When to See a Doctor About Coughing Up White Mucus
Coughing is a normal response to excess mucus in the respiratory system, and it's an important reflex to get rid of allergens and pollutants from the lungs. But a persistent cough, and ongoing production of excessive mucus, should be evaluated by your doctor.
"For most people, you should consider seeing a physician if your symptoms do not improve after seven to 10 days, or if they continue to worsen over the course of a week," Dr. Mathis says.
"If you have any underlying lung conditions like asthma or COPD, you should see your doctor if symptoms do not improve within five days," he adds.
- Respiratory Care: Sputum Color: Potential Implications for Clinical Practice
- BMJ Open Respiratory Research: Sputum Colour Can Identify Patients with Neutrophilic Inflammation in Asthma
- Merck Manual: Acute Bronchitis
- Respiratory Medicine: Sputum Color as a Marker of Acute Bacterial Exacerbations of Chronic Obstructive Pulmonary Disease
- Scandanavian Journal of Primary Health Care: Sputum Colour for Diagnosis of a Bacterial Infection in Patients With Acute Cough
- Cough and Sputum Production.

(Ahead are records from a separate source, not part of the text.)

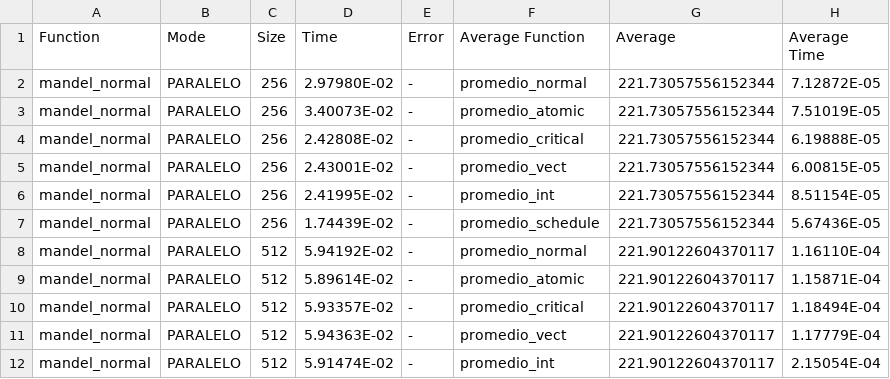
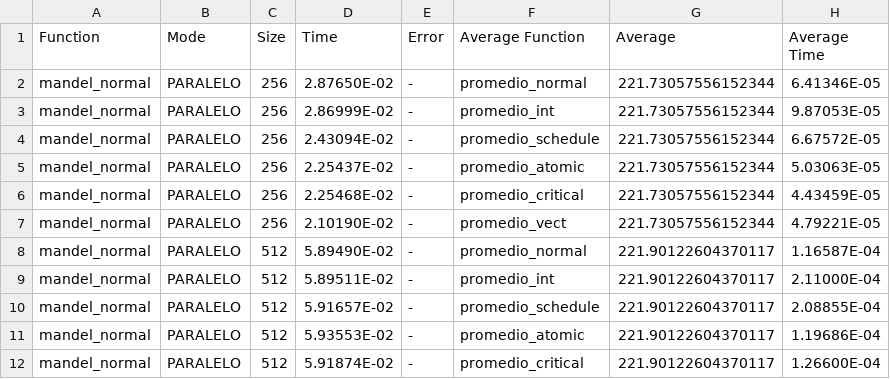
Before and after one commit to miermontoto/PCP, a CSV file: PL/prac10/resultados/prac04/promedio/gpu-promedios3.csv, drawn as a sheet; only a part is shown; the diff covers the shown part only.

```diff
--- a/PL/prac10/resultados/prac04/promedio/gpu-promedios3.csv
+++ b/PL/prac10/resultados/prac04/promedio/gpu-promedios3.csv
@@ -1,12 +1,12 @@
 Function;Mode;Size;Time;Error;Average Function;Average;Average Time
-mandel_normal;PARALELO;256;2.97980E-02;-;promedio_normal;221.73057556152344;7.12872E-05
-mandel_normal;PARALELO;256;3.40073E-02;-;promedio_atomic;221.73057556152344;7.51019E-05
-mandel_normal;PARALELO;256;2.42808E-02;-;promedio_critical;221.73057556152344;6.19888E-05
-mandel_normal;PARALELO;256;2.43001E-02;-;promedio_vect;221.73057556152344;6.00815E-05
-mandel_normal;PARALELO;256;2.41995E-02;-;promedio_int;221.73057556152344;8.51154E-05
-mandel_normal;PARALELO;256;1.74439E-02;-;promedio_schedule;221.73057556152344;5.67436E-05
-mandel_normal;PARALELO;512;5.94192E-02;-;promedio_normal;221.90122604370117;1.16110E-04
-mandel_normal;PARALELO;512;5.89614E-02;-;promedio_atomic;221.90122604370117;1.15871E-04
-mandel_normal;PARALELO;512;5.93357E-02;-;promedio_critical;221.90122604370117;1.18494E-04
-mandel_normal;PARALELO;512;5.94363E-02;-;promedio_vect;221.90122604370117;1.17779E-04
-mandel_normal;PARALELO;512;5.91474E-02;-;promedio_int;221.90122604370117;2.15054E-04
+mandel_normal;PARALELO;256;2.87650E-02;-;promedio_normal;221.73057556152344;6.41346E-05
+mandel_normal;PARALELO;256;2.86999E-02;-;promedio_int;221.73057556152344;9.87053E-05
+mandel_normal;PARALELO;256;2.43094E-02;-;promedio_schedule;221.73057556152344;6.67572E-05
+mandel_normal;PARALELO;256;2.25437E-02;-;promedio_atomic;221.73057556152344;5.03063E-05
+mandel_normal;PARALELO;256;2.25468E-02;-;promedio_critical;221.73057556152344;4.43459E-05
+mandel_normal;PARALELO;256;2.10190E-02;-;promedio_vect;221.73057556152344;4.79221E-05
+mandel_normal;PARALELO;512;5.89490E-02;-;promedio_normal;221.90122604370117;1.16587E-04
+mandel_normal;PARALELO;512;5.89511E-02;-;promedio_int;221.90122604370117;2.11000E-04
+mandel_normal;PARALELO;512;5.91657E-02;-;promedio_schedule;221.90122604370117;2.08855E-04
+mandel_normal;PARALELO;512;5.93553E-02;-;promedio_atomic;221.90122604370117;1.19686E-04
+mandel_normal;PARALELO;512;5.91874E-02;-;promedio_critical;221.90122604370117;1.26600E-04
```
Also changed, not shown: 75 edited cells elsewhere in this file, PL/prac10/resultados/prac04/promedio/gpu-promedios1.csv, PL/prac10/resultados/prac04/promedio/gpu-promedios2.csv, 1 other file.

In: Clinical Methods: The History, Physical, and Laboratory Examinations. 3rd edition;
- Asthma and Allergy Foundation of America: "Nasal Allergies (Rhinitis)"
- Cleveland Clinic: "Asthma"

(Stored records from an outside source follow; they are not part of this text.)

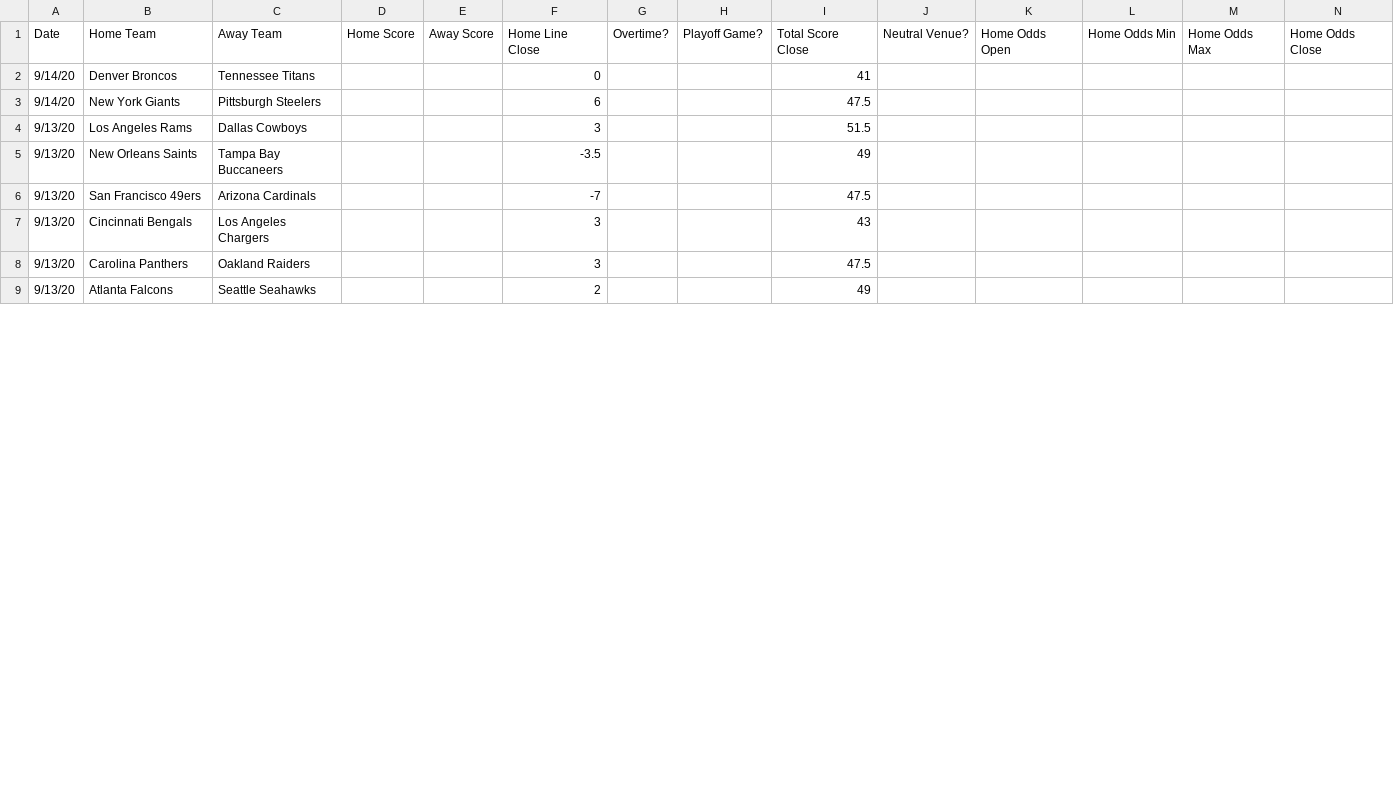
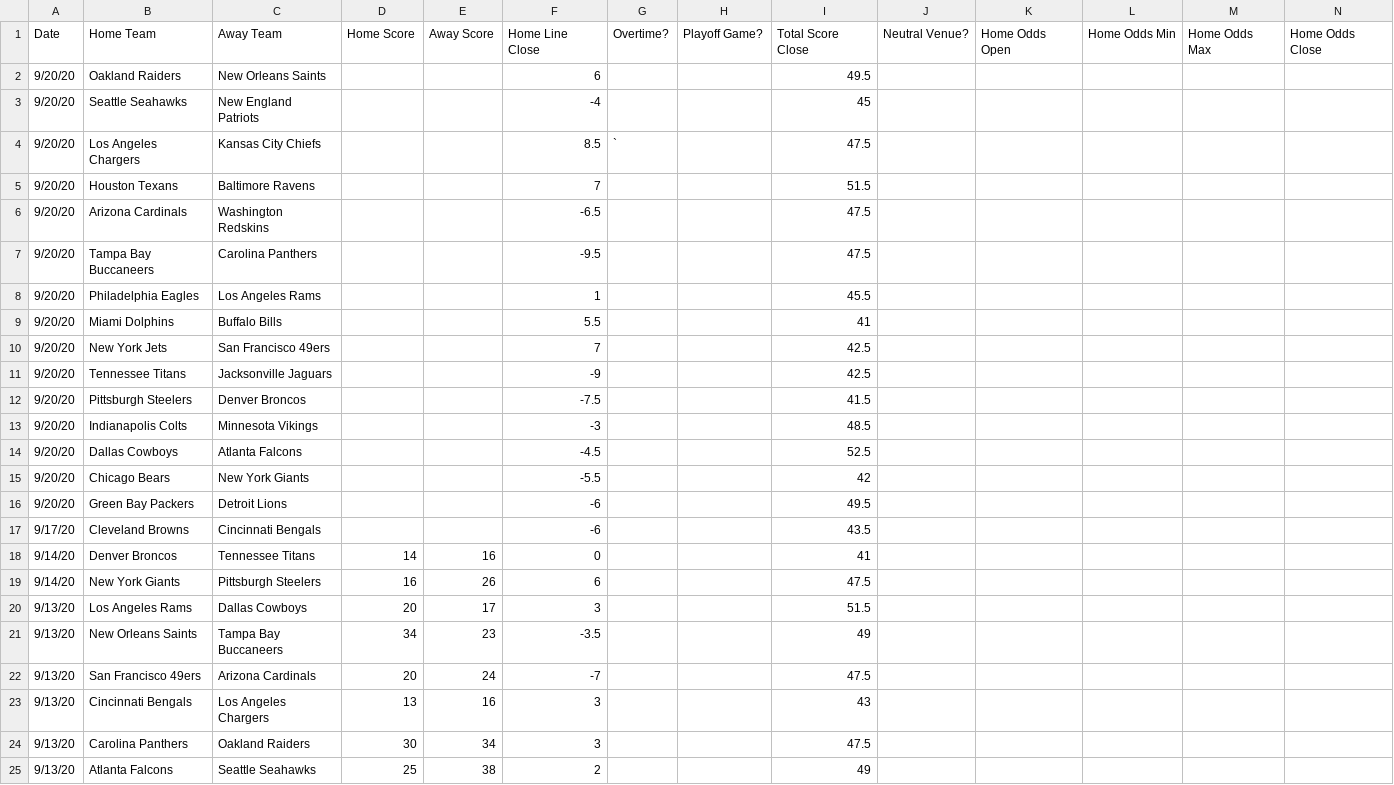
Before and after one commit to JoshKimmelman/Minesweeper, a CSV file: nfl.csv, drawn as a sheet; only a part is shown; addresses are those after the commit; rows hold the shown columns only; the diff covers the shown part only; the diff names each change by its address in the sheet, - before the commit and + after, or states it on an @@ line.

Commit message:
Add files via upload

```diff
--- a/nfl.csv
+++ b/nfl.csv
+row 2: 9/20/20 | Oakland Raiders | New Orleans Saints |  |  | 6 |  |  | 49.5
+row 3: 9/20/20 | Seattle Seahawks | New England Patriots |  |  | -4 |  |  | 45
+row 4: 9/20/20 | Los Angeles Chargers | Kansas City Chiefs |  |  | 8.5 | ` |  | 47.5
+row 5: 9/20/20 | Houston Texans | Baltimore Ravens |  |  | 7 |  |  | 51.5
+row 6: 9/20/20 | Arizona Cardinals | Washington Redskins |  |  | -6.5 |  |  | 47.5
+row 7: 9/20/20 | Tampa Bay Buccaneers | Carolina Panthers |  |  | -9.5 |  |  | 47.5
+row 8: 9/20/20 | Philadelphia Eagles | Los Angeles Rams |  |  | 1 |  |  | 45.5
+row 9: 9/20/20 | Miami Dolphins | Buffalo Bills |  |  | 5.5 |  |  | 41
+row 10: 9/20/20 | New York Jets | San Francisco 49ers |  |  | 7 |  |  | 42.5
+row 11: 9/20/20 | Tennessee Titans | Jacksonville Jaguars |  |  | -9 |  |  | 42.5
+row 12: 9/20/20 | Pittsburgh Steelers | Denver Broncos |  |  | -7.5 |  |  | 41.5
+row 13: 9/20/20 | Indianapolis Colts | Minnesota Vikings |  |  | -3 |  |  | 48.5
+row 14: 9/20/20 | Dallas Cowboys | Atlanta Falcons |  |  | -4.5 |  |  | 52.5
+row 15: 9/20/20 | Chicago Bears | New York Giants |  |  | -5.5 |  |  | 42
+row 16: 9/20/20 | Green Bay Packers | Detroit Lions |  |  | -6 |  |  | 49.5
+row 17: 9/17/20 | Cleveland Browns | Cincinnati Bengals |  |  | -6 |  |  | 43.5
-D18: (empty)
+D18: 14
-E18: (empty)
+E18: 16
-D19: (empty)
+D19: 16
-E19: (empty)
+E19: 26
-D20: (empty)
+D20: 20
-E20: (empty)
+E20: 17
-D21: (empty)
+D21: 34
-E21: (empty)
+E21: 23
-D22: (empty)
+D22: 20
-E22: (empty)
+E22: 24
-D23: (empty)
+D23: 13
-E23: (empty)
+E23: 16
-D24: (empty)
+D24: 30
-E24: (empty)
+E24: 34
-D25: (empty)
+D25: 25
-E25: (empty)
+E25: 38
```
Also changed, not shown: 16 edited cells elsewhere in this file.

- Mayo Clinic: "Dehydration"
- Centers for Disease Control and Prevention: "Chronic Obstructive Pulmonary Disease (COPD)"
- Mayo Clinic: "COPD"
- Johns Hopkins Medicine: "Gastroesophageal Reflux Disease (GERD)"
- Mayo Clinic: "Gastroesophageal reflux disease (GERD)"
- Cleveland Clinic: "Pulmonary Edema"
- Centers for Disease Control and Prevention: "Heart Failure"
- American Heart Association: "Heart Failure Signs and Symptoms"
- National Institutes of Health: "Marvels of Mucus and Phlegm"
- The Ohio State University Wexner Medical Center: "What Does the Color of Phlegm Mean?"
- Children's Hospital of Philadelphia: "Vaporizer or Humidifier: Which Is Best?"
- Harvard Health Publishing: Don't Judge Your Mucus by its Color
Is this an emergency? If you are experiencing serious medical symptoms, please see the National Library of Medicine’s list of signs you need emergency medical attention or call 911.